Aim of the exercise ▸
With the string "content" as the filter, copy each matching line from the records.

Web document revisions
════════════════════

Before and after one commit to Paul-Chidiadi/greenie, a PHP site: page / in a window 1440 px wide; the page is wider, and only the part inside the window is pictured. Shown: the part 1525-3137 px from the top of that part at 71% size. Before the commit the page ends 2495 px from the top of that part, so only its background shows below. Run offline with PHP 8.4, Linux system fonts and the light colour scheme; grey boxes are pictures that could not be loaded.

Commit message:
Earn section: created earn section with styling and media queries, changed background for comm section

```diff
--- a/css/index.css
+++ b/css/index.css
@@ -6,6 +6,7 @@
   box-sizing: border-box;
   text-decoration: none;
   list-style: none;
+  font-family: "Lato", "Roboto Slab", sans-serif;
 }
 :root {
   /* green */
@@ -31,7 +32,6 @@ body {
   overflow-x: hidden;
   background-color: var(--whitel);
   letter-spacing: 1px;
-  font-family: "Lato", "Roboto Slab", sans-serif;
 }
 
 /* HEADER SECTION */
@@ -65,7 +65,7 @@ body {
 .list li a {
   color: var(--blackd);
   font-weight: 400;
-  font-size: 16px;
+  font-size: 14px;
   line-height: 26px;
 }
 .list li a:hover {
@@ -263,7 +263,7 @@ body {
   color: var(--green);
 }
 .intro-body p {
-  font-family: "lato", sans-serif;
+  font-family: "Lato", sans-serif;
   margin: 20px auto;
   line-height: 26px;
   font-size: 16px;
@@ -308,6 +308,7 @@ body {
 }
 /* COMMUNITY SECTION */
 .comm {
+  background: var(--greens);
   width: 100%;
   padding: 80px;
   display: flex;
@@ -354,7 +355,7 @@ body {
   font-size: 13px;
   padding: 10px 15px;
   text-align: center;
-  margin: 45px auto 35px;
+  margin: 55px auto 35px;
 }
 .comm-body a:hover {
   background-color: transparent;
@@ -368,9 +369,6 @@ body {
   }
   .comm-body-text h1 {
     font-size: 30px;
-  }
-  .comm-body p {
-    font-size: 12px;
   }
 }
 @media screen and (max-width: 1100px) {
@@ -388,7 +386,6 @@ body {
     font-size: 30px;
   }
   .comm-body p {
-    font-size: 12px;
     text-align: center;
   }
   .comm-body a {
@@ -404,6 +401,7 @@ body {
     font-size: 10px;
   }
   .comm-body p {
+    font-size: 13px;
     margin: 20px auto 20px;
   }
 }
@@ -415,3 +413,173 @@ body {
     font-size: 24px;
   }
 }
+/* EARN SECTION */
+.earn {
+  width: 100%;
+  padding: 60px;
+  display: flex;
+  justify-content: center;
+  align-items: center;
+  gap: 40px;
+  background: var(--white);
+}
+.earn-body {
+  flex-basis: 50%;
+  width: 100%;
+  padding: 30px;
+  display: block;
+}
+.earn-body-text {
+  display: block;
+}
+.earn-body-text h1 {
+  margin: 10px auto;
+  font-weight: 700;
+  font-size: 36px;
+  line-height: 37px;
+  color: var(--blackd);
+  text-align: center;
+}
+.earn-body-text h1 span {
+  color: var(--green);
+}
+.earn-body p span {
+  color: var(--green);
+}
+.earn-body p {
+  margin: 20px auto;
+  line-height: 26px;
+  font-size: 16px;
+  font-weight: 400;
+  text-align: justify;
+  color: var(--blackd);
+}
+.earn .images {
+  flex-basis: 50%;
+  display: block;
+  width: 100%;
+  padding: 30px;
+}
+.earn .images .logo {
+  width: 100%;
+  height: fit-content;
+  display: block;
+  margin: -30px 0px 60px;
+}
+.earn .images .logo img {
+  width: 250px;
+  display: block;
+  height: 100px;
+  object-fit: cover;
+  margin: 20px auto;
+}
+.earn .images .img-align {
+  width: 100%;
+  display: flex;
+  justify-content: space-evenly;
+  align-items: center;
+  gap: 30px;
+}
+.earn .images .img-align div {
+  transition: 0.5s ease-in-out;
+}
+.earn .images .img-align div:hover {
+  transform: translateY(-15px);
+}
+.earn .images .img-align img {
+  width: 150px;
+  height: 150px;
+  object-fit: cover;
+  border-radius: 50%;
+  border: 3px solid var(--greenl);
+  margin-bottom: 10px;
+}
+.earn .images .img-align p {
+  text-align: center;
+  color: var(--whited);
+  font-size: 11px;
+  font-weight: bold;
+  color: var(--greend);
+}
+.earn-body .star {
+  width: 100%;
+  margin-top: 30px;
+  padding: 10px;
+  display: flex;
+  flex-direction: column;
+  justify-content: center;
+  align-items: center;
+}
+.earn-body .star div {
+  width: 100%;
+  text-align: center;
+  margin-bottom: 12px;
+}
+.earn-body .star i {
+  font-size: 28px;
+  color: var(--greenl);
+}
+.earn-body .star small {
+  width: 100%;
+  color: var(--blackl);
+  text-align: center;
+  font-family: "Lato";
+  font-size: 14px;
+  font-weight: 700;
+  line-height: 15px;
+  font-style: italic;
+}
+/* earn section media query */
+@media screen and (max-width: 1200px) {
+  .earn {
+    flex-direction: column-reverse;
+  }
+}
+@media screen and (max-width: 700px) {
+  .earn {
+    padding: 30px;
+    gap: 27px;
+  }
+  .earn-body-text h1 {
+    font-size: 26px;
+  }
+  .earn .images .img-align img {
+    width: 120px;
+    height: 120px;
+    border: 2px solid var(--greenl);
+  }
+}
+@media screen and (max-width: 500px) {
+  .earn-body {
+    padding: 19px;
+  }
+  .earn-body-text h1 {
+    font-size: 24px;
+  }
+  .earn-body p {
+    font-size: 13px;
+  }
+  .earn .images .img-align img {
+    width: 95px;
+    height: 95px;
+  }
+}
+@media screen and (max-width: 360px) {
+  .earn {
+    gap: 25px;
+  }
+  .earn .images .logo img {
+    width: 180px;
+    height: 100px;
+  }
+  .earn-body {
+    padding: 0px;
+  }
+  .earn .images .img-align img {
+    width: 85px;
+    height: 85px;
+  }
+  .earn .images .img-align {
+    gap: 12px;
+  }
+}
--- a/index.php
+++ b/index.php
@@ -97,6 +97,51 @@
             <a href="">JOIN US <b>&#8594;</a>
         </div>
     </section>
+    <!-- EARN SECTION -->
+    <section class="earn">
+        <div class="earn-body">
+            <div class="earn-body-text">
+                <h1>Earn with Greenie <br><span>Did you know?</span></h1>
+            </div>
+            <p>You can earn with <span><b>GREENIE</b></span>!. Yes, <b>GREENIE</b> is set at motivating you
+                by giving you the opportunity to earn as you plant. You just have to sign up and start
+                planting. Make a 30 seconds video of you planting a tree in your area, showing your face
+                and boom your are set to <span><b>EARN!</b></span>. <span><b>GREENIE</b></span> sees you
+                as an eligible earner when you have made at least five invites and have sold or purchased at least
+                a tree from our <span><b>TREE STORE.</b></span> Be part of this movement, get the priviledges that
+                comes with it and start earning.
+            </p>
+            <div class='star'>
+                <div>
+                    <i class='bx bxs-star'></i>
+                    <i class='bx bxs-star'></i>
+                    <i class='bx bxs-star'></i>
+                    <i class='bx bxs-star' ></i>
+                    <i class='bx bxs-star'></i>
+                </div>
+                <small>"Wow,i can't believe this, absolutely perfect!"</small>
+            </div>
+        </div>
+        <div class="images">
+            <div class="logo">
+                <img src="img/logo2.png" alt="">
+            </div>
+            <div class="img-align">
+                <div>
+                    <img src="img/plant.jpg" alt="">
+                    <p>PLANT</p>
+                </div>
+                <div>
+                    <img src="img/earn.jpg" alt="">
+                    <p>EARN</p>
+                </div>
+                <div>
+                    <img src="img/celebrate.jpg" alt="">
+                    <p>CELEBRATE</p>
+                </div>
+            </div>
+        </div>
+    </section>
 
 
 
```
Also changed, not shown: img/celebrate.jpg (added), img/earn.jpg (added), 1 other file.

════════════════════

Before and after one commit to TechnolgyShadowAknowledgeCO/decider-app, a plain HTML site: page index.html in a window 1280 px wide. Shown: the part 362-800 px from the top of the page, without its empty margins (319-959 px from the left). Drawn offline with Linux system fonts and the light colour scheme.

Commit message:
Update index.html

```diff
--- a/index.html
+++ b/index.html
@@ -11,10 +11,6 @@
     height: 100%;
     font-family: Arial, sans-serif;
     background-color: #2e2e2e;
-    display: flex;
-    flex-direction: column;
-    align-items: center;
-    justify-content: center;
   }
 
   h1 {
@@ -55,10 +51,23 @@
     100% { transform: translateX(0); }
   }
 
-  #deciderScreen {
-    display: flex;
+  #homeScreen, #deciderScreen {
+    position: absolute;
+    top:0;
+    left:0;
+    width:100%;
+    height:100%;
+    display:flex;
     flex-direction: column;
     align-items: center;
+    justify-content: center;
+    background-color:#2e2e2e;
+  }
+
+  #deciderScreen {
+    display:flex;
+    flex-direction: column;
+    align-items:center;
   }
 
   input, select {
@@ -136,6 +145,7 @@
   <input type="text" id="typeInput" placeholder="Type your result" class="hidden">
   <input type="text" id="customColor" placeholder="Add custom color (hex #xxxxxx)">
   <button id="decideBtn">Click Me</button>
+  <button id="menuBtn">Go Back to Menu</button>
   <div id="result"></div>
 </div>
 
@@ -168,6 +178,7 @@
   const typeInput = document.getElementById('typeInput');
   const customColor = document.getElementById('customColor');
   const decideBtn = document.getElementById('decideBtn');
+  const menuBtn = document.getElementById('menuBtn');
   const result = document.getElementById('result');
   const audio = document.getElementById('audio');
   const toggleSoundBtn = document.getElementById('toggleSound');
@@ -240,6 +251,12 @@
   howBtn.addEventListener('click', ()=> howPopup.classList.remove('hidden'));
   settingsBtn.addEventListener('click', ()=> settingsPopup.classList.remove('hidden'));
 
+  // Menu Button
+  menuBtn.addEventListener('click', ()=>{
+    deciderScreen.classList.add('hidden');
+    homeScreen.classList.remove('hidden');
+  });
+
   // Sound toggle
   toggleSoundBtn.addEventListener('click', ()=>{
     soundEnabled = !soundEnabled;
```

════════════════════

Completed task ▸
+  justify-content: center;
+  height: fit-content;
+  justify-content: space-evenly;
+  justify-content: center;
-    justify-content: center;
+    justify-content: center;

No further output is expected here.